## What you should do
The full set of records needs to be retyped exactly.

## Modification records
※ ※ ※

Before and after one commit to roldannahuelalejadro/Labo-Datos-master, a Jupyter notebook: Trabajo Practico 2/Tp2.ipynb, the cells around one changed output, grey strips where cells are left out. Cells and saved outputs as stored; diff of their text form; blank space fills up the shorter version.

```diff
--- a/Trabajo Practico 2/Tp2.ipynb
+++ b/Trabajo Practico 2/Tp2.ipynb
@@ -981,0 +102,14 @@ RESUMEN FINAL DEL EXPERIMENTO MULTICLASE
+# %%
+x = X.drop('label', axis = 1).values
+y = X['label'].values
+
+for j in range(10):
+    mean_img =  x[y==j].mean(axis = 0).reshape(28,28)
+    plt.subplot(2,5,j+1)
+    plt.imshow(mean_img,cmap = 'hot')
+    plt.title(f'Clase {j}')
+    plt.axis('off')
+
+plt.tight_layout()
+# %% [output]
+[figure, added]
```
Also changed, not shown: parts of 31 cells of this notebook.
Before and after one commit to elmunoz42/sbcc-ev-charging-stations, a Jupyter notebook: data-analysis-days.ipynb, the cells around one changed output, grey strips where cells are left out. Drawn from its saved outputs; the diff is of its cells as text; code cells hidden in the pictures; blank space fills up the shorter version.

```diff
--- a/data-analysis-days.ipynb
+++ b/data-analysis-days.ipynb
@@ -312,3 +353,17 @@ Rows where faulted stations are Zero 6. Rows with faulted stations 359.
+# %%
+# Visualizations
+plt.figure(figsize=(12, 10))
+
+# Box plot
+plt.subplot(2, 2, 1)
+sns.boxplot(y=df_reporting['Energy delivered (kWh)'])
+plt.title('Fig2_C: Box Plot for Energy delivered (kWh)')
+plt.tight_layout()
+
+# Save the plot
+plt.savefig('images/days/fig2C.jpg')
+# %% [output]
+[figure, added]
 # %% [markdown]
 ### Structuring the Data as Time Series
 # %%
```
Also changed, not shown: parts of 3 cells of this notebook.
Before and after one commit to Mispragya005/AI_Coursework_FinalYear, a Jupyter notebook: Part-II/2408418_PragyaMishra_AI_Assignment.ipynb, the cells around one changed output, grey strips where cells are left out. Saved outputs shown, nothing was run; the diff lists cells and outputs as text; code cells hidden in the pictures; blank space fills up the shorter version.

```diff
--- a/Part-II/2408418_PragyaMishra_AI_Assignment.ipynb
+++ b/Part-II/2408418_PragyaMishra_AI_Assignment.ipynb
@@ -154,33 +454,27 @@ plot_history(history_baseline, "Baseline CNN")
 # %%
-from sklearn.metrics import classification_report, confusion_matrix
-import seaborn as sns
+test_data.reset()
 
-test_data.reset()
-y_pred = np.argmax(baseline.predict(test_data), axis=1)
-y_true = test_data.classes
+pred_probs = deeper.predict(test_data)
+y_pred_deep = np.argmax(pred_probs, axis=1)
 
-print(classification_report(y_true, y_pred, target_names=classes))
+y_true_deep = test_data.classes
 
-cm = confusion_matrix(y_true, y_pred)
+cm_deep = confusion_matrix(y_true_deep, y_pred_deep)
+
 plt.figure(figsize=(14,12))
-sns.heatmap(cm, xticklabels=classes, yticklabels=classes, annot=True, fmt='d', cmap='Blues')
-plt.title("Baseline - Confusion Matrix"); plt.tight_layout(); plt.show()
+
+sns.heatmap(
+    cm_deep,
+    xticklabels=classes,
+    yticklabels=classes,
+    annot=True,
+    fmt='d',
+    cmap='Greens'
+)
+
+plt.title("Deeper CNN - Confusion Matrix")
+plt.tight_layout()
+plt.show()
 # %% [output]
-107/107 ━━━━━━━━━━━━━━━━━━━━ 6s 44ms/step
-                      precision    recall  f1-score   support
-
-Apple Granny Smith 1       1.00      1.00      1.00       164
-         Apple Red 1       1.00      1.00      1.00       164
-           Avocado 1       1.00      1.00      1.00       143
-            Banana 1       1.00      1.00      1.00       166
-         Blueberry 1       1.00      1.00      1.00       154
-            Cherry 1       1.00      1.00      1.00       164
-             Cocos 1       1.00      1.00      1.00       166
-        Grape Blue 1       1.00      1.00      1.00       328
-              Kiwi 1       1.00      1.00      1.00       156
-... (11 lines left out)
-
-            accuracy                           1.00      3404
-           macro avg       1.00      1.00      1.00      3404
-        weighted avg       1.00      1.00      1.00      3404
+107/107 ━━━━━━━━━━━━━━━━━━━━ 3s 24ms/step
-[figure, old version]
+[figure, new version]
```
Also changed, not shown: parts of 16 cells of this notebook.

※ ※ ※

## Task answer
Before and after one commit to roldannahuelalejadro/Labo-Datos-master, a Jupyter notebook: Trabajo Practico 2/Tp2.ipynb, the cells around one changed output, grey strips where cells are left out. Cells and saved outputs as stored; diff of their text form; blank space fills up the shorter version.

```diff
--- a/Trabajo Practico 2/Tp2.ipynb
+++ b/Trabajo Practico 2/Tp2.ipynb
@@ -981,0 +102,14 @@ RESUMEN FINAL DEL EXPERIMENTO MULTICLASE
+# %%
+x = X.drop('label', axis = 1).values
+y = X['label'].values
+
+for j in range(10):
+    mean_img =  x[y==j].mean(axis = 0).reshape(28,28)
+    plt.subplot(2,5,j+1)
+    plt.imshow(mean_img,cmap = 'hot')
+    plt.title(f'Clase {j}')
+    plt.axis('off')
+
+plt.tight_layout()
+# %% [output]
+[figure, added]
```
Also changed, not shown: parts of 31 cells of this notebook.
Before and after one commit to elmunoz42/sbcc-ev-charging-stations, a Jupyter notebook: data-analysis-days.ipynb, the cells around one changed output, grey strips where cells are left out. Drawn from its saved outputs; the diff is of its cells as text; code cells hidden in the pictures; blank space fills up the shorter version.

```diff
--- a/data-analysis-days.ipynb
+++ b/data-analysis-days.ipynb
@@ -312,3 +353,17 @@ Rows where faulted stations are Zero 6. Rows with faulted stations 359.
+# %%
+# Visualizations
+plt.figure(figsize=(12, 10))
+
+# Box plot
+plt.subplot(2, 2, 1)
+sns.boxplot(y=df_reporting['Energy delivered (kWh)'])
+plt.title('Fig2_C: Box Plot for Energy delivered (kWh)')
+plt.tight_layout()
+
+# Save the plot
+plt.savefig('images/days/fig2C.jpg')
+# %% [output]
+[figure, added]
 # %% [markdown]
 ### Structuring the Data as Time Series
 # %%
```
Also changed, not shown: parts of 3 cells of this notebook.
Before and after one commit to Mispragya005/AI_Coursework_FinalYear, a Jupyter notebook: Part-II/2408418_PragyaMishra_AI_Assignment.ipynb, the cells around one changed output, grey strips where cells are left out. Saved outputs shown, nothing was run; the diff lists cells and outputs as text; code cells hidden in the pictures; blank space fills up the shorter version.

```diff
--- a/Part-II/2408418_PragyaMishra_AI_Assignment.ipynb
+++ b/Part-II/2408418_PragyaMishra_AI_Assignment.ipynb
@@ -154,33 +454,27 @@ plot_history(history_baseline, "Baseline CNN")
 # %%
-from sklearn.metrics import classification_report, confusion_matrix
-import seaborn as sns
+test_data.reset()
 
-test_data.reset()
-y_pred = np.argmax(baseline.predict(test_data), axis=1)
-y_true = test_data.classes
+pred_probs = deeper.predict(test_data)
+y_pred_deep = np.argmax(pred_probs, axis=1)
 
-print(classification_report(y_true, y_pred, target_names=classes))
+y_true_deep = test_data.classes
 
-cm = confusion_matrix(y_true, y_pred)
+cm_deep = confusion_matrix(y_true_deep, y_pred_deep)
+
 plt.figure(figsize=(14,12))
-sns.heatmap(cm, xticklabels=classes, yticklabels=classes, annot=True, fmt='d', cmap='Blues')
-plt.title("Baseline - Confusion Matrix"); plt.tight_layout(); plt.show()
+
+sns.heatmap(
+    cm_deep,
+    xticklabels=classes,
+    yticklabels=classes,
+    annot=True,
+    fmt='d',
+    cmap='Greens'
+)
+
+plt.title("Deeper CNN - Confusion Matrix")
+plt.tight_layout()
+plt.show()
 # %% [output]
-107/107 ━━━━━━━━━━━━━━━━━━━━ 6s 44ms/step
-                      precision    recall  f1-score   support
-
-Apple Granny Smith 1       1.00      1.00      1.00       164
-         Apple Red 1       1.00      1.00      1.00       164
-           Avocado 1       1.00      1.00      1.00       143
-            Banana 1       1.00      1.00      1.00       166
-         Blueberry 1       1.00      1.00      1.00       154
-            Cherry 1       1.00      1.00      1.00       164
-             Cocos 1       1.00      1.00      1.00       166
-        Grape Blue 1       1.00      1.00      1.00       328
-              Kiwi 1       1.00      1.00      1.00       156
-... (11 lines left out)
-
-            accuracy                           1.00      3404
-           macro avg       1.00      1.00      1.00      3404
-        weighted avg       1.00      1.00      1.00      3404
+107/107 ━━━━━━━━━━━━━━━━━━━━ 3s 24ms/step
-[figure, old version]
+[figure, new version]
```
Also changed, not shown: parts of 16 cells of this notebook.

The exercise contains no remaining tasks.